(What to work on) Show only those lines of the entries where the string "template" is found.

Records contained in a dataset

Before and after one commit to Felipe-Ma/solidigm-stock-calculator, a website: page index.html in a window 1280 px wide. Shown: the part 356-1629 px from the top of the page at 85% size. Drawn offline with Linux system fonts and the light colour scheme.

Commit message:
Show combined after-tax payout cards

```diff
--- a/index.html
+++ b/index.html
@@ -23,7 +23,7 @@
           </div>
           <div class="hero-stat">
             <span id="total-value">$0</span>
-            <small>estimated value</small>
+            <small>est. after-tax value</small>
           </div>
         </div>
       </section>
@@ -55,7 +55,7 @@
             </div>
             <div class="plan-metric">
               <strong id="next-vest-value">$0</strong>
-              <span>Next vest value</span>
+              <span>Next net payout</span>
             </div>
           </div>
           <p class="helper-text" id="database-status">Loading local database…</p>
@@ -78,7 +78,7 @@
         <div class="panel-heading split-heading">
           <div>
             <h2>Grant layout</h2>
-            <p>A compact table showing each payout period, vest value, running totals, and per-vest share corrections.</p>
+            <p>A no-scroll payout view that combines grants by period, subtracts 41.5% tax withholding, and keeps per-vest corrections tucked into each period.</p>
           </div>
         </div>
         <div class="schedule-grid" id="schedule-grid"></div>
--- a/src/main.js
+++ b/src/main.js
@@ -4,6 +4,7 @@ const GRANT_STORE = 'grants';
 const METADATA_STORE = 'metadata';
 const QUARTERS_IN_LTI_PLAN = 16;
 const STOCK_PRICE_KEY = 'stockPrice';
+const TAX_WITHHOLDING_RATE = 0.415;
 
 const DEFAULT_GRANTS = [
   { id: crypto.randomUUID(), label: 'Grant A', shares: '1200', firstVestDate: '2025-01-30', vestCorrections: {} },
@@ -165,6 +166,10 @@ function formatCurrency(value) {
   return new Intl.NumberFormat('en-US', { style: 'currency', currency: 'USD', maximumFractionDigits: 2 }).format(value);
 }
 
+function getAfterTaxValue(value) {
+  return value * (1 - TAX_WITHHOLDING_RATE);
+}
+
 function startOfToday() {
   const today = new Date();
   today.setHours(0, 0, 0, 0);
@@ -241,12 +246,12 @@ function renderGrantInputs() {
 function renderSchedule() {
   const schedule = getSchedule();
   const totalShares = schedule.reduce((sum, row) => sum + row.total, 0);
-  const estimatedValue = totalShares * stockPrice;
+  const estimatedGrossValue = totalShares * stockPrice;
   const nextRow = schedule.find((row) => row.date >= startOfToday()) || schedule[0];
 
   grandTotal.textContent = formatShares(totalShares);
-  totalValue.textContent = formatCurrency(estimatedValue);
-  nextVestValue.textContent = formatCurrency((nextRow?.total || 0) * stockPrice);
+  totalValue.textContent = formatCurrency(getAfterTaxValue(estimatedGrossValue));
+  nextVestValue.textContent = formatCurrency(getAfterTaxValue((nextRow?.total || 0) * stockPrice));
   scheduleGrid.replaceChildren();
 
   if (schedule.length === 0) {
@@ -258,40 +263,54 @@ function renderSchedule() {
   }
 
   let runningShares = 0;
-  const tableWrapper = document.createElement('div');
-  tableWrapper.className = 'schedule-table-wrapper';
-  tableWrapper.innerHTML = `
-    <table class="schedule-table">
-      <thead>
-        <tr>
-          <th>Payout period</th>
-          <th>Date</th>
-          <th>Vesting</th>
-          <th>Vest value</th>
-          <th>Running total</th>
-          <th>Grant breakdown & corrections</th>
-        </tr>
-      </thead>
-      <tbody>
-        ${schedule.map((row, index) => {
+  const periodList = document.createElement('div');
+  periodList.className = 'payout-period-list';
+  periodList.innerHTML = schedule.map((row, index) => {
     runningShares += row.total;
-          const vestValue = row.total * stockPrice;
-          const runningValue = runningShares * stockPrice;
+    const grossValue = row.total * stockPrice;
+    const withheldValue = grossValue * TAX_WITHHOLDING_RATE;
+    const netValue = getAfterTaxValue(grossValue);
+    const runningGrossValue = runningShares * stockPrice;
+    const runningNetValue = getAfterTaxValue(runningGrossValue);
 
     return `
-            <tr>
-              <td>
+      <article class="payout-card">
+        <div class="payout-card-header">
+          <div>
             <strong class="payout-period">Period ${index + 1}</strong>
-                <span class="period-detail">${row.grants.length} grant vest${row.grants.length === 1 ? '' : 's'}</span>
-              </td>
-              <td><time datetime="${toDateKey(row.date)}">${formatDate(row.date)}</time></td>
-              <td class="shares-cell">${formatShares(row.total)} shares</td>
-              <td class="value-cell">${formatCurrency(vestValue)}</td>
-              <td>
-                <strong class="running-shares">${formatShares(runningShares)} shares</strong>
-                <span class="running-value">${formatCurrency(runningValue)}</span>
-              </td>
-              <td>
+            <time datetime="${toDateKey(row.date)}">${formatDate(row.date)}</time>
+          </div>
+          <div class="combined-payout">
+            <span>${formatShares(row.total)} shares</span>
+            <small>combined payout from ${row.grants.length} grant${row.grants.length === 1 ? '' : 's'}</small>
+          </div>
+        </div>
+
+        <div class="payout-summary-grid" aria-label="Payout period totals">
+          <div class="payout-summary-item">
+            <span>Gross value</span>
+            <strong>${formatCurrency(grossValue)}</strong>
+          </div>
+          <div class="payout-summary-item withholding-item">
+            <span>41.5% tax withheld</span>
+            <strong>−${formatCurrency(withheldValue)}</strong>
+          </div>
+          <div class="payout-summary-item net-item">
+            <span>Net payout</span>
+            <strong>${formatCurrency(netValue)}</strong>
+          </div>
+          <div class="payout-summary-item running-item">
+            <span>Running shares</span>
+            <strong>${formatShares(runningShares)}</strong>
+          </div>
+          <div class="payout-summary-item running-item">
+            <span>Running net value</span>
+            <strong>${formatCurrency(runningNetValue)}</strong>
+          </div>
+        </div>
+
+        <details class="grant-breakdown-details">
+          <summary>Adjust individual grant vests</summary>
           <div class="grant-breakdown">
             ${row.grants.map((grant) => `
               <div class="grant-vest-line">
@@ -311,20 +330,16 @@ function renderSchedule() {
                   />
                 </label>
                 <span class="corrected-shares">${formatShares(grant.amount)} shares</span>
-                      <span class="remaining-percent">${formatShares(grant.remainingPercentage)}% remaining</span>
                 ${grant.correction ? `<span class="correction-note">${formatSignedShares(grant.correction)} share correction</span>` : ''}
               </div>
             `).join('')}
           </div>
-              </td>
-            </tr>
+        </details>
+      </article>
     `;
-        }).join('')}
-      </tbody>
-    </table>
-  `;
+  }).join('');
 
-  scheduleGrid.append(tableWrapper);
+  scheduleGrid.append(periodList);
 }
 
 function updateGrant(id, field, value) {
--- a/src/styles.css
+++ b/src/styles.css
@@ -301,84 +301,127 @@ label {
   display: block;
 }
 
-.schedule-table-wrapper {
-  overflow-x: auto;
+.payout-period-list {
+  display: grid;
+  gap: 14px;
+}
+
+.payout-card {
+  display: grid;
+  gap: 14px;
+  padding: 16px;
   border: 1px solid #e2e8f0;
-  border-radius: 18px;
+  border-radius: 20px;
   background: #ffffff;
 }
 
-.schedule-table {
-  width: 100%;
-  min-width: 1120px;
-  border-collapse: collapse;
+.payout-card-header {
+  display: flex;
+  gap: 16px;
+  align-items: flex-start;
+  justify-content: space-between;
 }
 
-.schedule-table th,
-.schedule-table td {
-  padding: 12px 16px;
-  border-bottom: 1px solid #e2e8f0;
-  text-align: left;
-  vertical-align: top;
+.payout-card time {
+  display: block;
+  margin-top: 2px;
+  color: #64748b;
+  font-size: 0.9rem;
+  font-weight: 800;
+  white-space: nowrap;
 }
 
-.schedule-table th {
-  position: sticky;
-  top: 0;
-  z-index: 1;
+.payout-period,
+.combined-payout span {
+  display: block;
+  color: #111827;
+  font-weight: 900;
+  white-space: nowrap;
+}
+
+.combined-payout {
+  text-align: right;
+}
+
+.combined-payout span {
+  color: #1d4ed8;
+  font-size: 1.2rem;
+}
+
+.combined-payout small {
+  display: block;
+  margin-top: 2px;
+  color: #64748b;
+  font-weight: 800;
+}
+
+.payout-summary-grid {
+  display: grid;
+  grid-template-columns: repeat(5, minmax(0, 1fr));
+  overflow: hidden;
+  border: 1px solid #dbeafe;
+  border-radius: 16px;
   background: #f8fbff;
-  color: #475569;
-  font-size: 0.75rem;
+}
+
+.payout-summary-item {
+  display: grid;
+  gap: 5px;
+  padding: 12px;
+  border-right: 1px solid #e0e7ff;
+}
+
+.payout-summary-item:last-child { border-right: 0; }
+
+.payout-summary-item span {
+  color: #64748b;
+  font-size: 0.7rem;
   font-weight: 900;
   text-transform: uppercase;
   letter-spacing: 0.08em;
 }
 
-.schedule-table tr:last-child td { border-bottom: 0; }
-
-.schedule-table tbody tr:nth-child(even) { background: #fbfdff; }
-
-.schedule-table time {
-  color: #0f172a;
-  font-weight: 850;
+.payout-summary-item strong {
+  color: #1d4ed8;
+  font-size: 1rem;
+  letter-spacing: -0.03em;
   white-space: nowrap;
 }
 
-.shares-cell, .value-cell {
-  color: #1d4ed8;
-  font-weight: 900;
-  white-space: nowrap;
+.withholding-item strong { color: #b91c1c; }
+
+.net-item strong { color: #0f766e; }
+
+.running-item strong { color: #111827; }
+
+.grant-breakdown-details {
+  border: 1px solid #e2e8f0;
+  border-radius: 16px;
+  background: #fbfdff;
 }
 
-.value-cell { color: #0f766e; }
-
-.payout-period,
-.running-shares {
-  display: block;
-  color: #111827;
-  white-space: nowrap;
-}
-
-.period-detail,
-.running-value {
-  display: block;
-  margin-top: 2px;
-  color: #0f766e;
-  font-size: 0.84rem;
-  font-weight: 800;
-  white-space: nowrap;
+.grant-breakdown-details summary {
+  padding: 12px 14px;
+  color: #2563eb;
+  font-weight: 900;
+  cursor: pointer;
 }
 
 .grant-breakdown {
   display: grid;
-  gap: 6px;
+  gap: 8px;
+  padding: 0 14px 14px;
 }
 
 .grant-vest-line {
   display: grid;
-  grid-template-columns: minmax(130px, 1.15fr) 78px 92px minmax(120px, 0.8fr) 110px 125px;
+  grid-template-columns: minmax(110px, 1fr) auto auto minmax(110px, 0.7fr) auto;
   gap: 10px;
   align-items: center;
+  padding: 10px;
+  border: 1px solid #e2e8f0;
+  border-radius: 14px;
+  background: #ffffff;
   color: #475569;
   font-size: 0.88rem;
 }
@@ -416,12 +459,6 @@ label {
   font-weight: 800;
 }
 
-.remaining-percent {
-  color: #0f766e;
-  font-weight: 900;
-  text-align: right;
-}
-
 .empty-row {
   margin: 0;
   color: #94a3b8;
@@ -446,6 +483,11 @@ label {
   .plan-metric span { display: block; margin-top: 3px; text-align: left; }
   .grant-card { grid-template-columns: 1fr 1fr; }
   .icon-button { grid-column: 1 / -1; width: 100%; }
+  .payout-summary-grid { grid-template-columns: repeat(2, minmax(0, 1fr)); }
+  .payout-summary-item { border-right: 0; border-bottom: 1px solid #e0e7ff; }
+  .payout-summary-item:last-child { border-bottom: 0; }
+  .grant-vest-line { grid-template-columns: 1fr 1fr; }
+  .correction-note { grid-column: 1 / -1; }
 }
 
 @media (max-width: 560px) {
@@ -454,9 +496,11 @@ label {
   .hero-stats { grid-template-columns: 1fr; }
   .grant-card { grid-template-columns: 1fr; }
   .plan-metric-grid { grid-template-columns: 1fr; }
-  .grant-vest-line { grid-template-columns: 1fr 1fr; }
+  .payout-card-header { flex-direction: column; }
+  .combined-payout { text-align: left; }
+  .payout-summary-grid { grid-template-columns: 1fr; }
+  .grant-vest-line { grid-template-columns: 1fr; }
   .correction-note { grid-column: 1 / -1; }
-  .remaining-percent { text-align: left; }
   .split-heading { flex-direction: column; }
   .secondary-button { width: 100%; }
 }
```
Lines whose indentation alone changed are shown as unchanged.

(Exercise result)
+  grid-template-columns: repeat(5, minmax(0, 1fr));
-  grid-template-columns: minmax(130px, 1.15fr) 78px 92px minmax(120px, 0.8fr) 110px 125px;
+  grid-template-columns: minmax(110px, 1fr) auto auto minmax(110px, 0.7fr) auto;
   .grant-card { grid-template-columns: 1fr 1fr; }
+  .payout-summary-grid { grid-template-columns: repeat(2, minmax(0, 1fr)); }
+  .grant-vest-line { grid-template-columns: 1fr 1fr; }
   .hero-stats { grid-template-columns: 1fr; }
   .grant-card { grid-template-columns: 1fr; }
   .plan-metric-grid { grid-template-columns: 1fr; }
-  .grant-vest-line { grid-template-columns: 1fr 1fr; }
+  .payout-summary-grid { grid-template-columns: 1fr; }
+  .grant-vest-line { grid-template-columns: 1fr; }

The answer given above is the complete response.